Difference listings
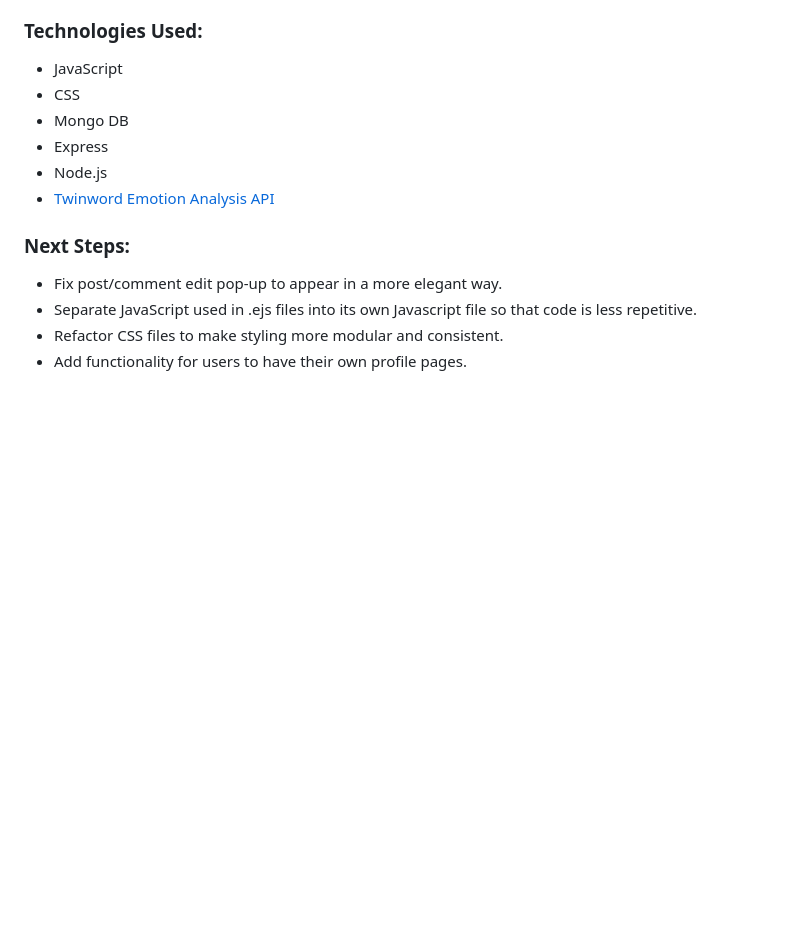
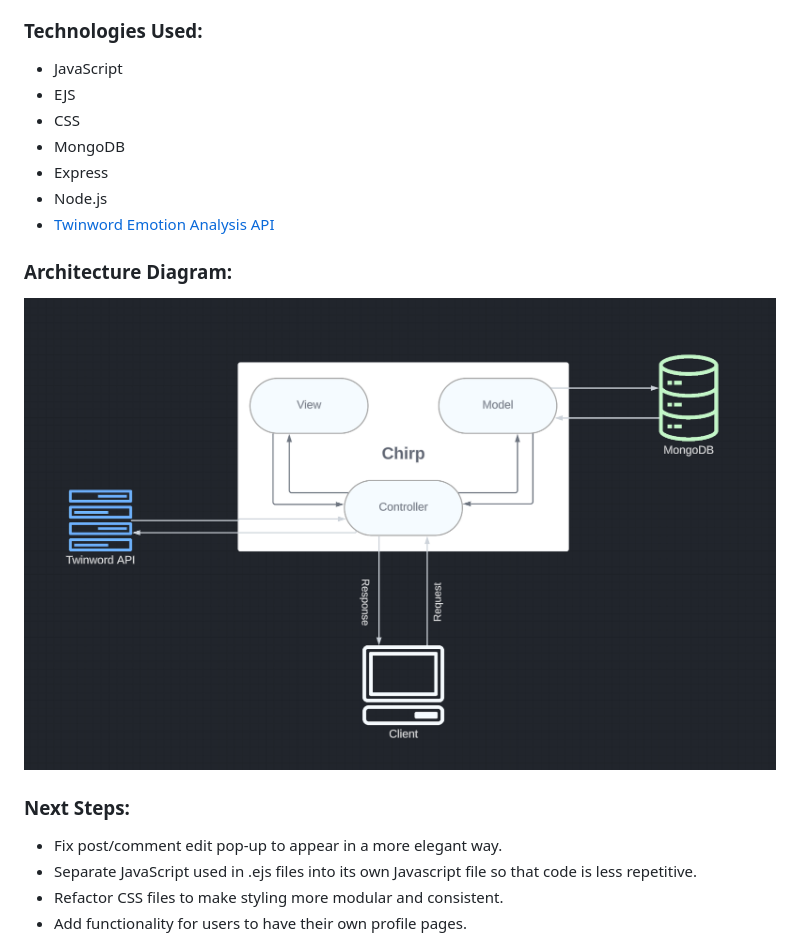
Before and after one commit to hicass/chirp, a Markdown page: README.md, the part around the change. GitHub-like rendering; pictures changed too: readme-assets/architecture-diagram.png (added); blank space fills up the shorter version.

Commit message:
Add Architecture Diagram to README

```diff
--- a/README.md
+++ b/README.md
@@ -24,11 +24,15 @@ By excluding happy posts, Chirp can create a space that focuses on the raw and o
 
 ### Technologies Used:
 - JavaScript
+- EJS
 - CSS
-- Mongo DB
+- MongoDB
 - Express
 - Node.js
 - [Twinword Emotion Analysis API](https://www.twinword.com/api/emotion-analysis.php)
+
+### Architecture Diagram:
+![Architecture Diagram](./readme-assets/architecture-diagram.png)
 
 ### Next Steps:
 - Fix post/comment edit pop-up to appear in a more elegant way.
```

* * *

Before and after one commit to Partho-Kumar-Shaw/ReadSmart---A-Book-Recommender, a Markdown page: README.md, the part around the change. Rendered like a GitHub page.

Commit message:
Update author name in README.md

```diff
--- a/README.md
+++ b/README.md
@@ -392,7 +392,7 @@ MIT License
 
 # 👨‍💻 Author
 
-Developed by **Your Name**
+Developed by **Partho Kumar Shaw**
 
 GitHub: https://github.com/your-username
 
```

==

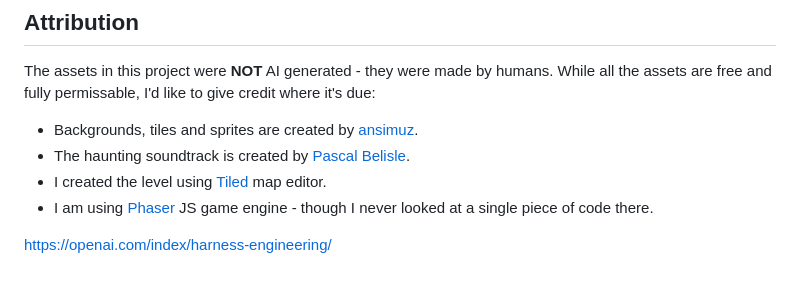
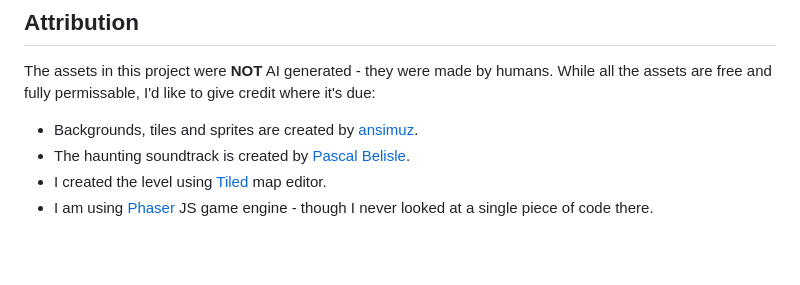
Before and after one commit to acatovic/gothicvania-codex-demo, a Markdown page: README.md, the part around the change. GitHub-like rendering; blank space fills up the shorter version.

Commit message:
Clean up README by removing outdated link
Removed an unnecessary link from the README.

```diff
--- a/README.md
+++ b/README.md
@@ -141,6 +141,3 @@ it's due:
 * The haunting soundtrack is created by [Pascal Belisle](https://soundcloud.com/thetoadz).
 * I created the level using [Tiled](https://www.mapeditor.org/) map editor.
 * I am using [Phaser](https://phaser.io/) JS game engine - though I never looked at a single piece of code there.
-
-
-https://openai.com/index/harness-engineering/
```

PROBLEM TO WORK ON: What lines above contain "Developed"? Copy them out.

SOLUTION FOR THIS TASK:
-Developed by **Your Name**
+Developed by **Partho Kumar Shaw**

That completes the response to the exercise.